Sales management takeaway: Implement the right technological tools and software to make your job easier and more efficient.
4) Put your team in a position to succeed
Tactics and adjustments to your opponent matter a great deal when it comes to soccer. After struggling with a 4-4-2 (four defenders, four midfielders in a diamond formation, two strikers) against Ghana, the USMNT switched to a 4-2-3-1 against a stronger Portugal side. The thinking was that this new formation provided width, allowing the USMNT to attack on the wings. More importantly, USMNT manager Jurgen Klinsmann saw a potential weakness on the right flank – Portuguese star Cristiano Ronaldo played on that side, and tracking back on defense wasn’t his strong suit. As this heat map (via LIVSports.in) of USA possession in that game demonstrates, the team focused much of its attack on this flank.
As a Sales VP or sales manager, it is so critical for you to put your reps in a position to succeed and best take advantage of their talents. Inbound sales reps should focus only on that area, while outbound prospecting reps focus only on cold-calling and lead generation. Reps who are more comfortable working on fewer-but-larger opportunities should only work those, while newer reps should handle smaller accounts. Know your reps’ strong suits and weak points, and then put them in the right position tactically and strategically to succeed, where they can help the team.
Sales management takeaway: Know your team’s traits, and assign reps to roles where they can succeed.
5) Set realistic and achievable expectations
Prior to the start of the tournament, USMNT manager Jurgen Klinsmann caused a bit of a stir when he was quoted in The New York Times saying:
We cannot win this World Cup, because we are not at that level yet. For us, we have to play the game of our lives seven times to win this tournament. Realistically, it is not possible. - Jurgen Klinsmann
- Jurgen Klinsmann
That quote was immediately met with backlash. “That’s un-American,” the masses cried, accusing the German-born Klinsmann of having a defeatist attitude. The American sporting spirit insists that we can win any event we enter; otherwise, what’s the point of even trying?
Cooler heads saw what Klinsmann was doing. He was taking the pressure of performing off his players, while having an eye on the bigger picture – laying a solid foundation, gaining experience and building a program that can realistically win World Cups in the future. Of course, some suspected that he was also trying to put a chip on his players’ shoulders; nothing drives motivation more than someone telling you you can’t do something.
Sales managers should approach quota-setting in the same manner, using sales metrics to set realistic and achievable ones. Giving your reps unreachable quotas will only cause unnecessary stress, discouragement and a loss of morale. When you set achievable quotas, not only will your reps have a chance to hit them, but if they surpass them, the positive feelings across the whole team will be invaluable.
Sales management takeaway: Set goals that, while aggressive, are also achievable and realistic.
6) Celebrate wins with your team
If Mexican manager Miguel Herrera isn’t afraid to let loose with his team – while wearing a suit on the pitch, no less – then surely you can too!

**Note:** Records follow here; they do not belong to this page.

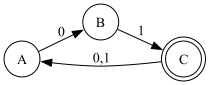
Before: graph.png, a diagram exported from Graphviz (olcaytaner/410-Exam). Its source is kept beside it as graph.dot.
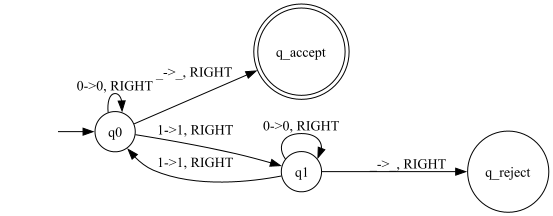
Later version of the same file.

The edit, as a diff of the source:
```diff
@@ -1,8 +1,14 @@
-digraph ExampleGraph {
-    rankdir=LR;
-    node [shape=circle];
-    A -> B [label="0"];
-    B -> C [label="1"];
-    C -> A [label="0,1"];
-    C [shape=doublecircle];
+digraph TuringMachine {
+  rankdir=LR;
+  node [shape = circle];
+  "q_accept" [shape = doublecircle];
+  "q_accept";
+  "" [shape = none];
+  "" -> "q0";
+  "q1" -> "q_reject" [label = "_ -> _, RIGHT"];
+  "q0" -> "q0" [label = "0 -> 0, RIGHT"];
+  "q1" -> "q0" [label = "1 -> 1, RIGHT"];
+  "q0" -> "q_accept" [label = "_ -> _, RIGHT"];
+  "q1" -> "q1" [label = "0 -> 0, RIGHT"];
+  "q0" -> "q1" [label = "1 -> 1, RIGHT"];
 }
```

After all, you’ve worked hard together to get to these wins. With your leadership and strategy, and with your reps’ hard work, you’ve come together to achieve something great.
Sales management takeaway: Go ahead and give yourselves a pat on the back – you deserve it!